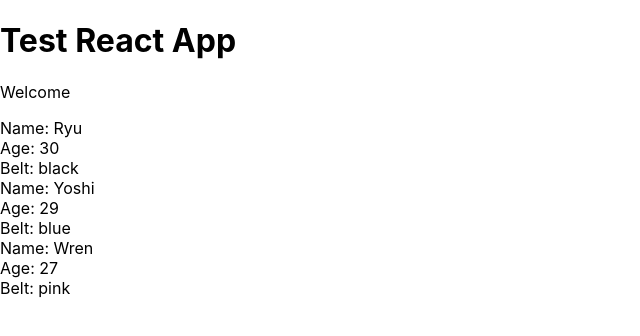
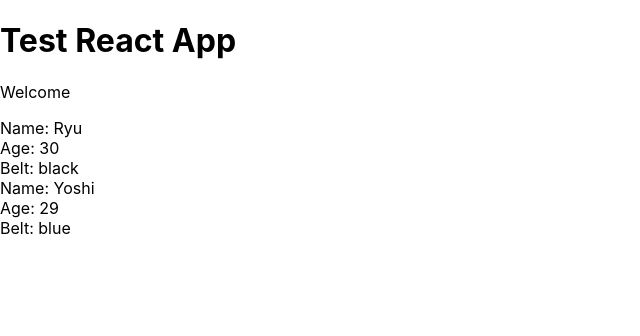
Before and after one commit to mjbenefiel/react-stuff, a React (Create React App) app in the folder react-redux/my-app/: page / in a window 1280 px wide. Shown: the top 336 px of the page, without its empty margins (0-640 px from the left). Built offline with nearby package versions, Linux system fonts and the light colour scheme.

Commit message:
02162019 conditional output use if/else

```diff
--- a/react-redux/my-app/src/App.js
+++ b/react-redux/my-app/src/App.js
@@ -6,7 +6,7 @@ class App extends Component {
     ninjas: [
       { name: "Ryu", age: 30, belt: "black", id: 1 },
       { name: "Yoshi", age: 29, belt: "blue", id: 2 },
-      { name: "Wren", age: 27, belt: "pink", id: 3 }
+      { name: "Wren", age: 24, belt: "pink", id: 3 }
     ]
   };
   render() {
--- a/react-redux/my-app/src/ninjas.js
+++ b/react-redux/my-app/src/ninjas.js
@@ -4,6 +4,7 @@ const Ninjas = ({ninjas}) => {
 
     // console.log(this.props);
     const ninjaList = ninjas.map(ninja =>{
+      if (ninja.age > 25) {
       return (
      <div className="ninja" key={ninja.id}>
         <div>Name: {ninja.name} </div>
@@ -11,6 +12,9 @@ const Ninjas = ({ninjas}) => {
         <div>Belt: {ninja.belt} </div>
       </div>
       )
+      } else {
+        return null
+      }
     })
     return (
       <div className="ninja-list">
```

•••

TASK DESCRIPTION: Pictures do not belong in the copy. Reproduce the rest of the data exactly.

OUTPUT OF THE TASK:
Before and after one commit to mjbenefiel/react-stuff, a React (Create React App) app in the folder react-redux/my-app/: page / in a window 1280 px wide. Shown: the top 336 px of the page, without its empty margins (0-640 px from the left). Built offline with nearby package versions, Linux system fonts and the light colour scheme.

Commit message:
02162019 conditional output use if/else

```diff
--- a/react-redux/my-app/src/App.js
+++ b/react-redux/my-app/src/App.js
@@ -6,7 +6,7 @@ class App extends Component {
     ninjas: [
       { name: "Ryu", age: 30, belt: "black", id: 1 },
       { name: "Yoshi", age: 29, belt: "blue", id: 2 },
-      { name: "Wren", age: 27, belt: "pink", id: 3 }
+      { name: "Wren", age: 24, belt: "pink", id: 3 }
     ]
   };
   render() {
--- a/react-redux/my-app/src/ninjas.js
+++ b/react-redux/my-app/src/ninjas.js
@@ -4,6 +4,7 @@ const Ninjas = ({ninjas}) => {
 
     // console.log(this.props);
     const ninjaList = ninjas.map(ninja =>{
+      if (ninja.age > 25) {
       return (
      <div className="ninja" key={ninja.id}>
         <div>Name: {ninja.name} </div>
@@ -11,6 +12,9 @@ const Ninjas = ({ninjas}) => {
         <div>Belt: {ninja.belt} </div>
       </div>
       )
+      } else {
+        return null
+      }
     })
     return (
       <div className="ninja-list">
```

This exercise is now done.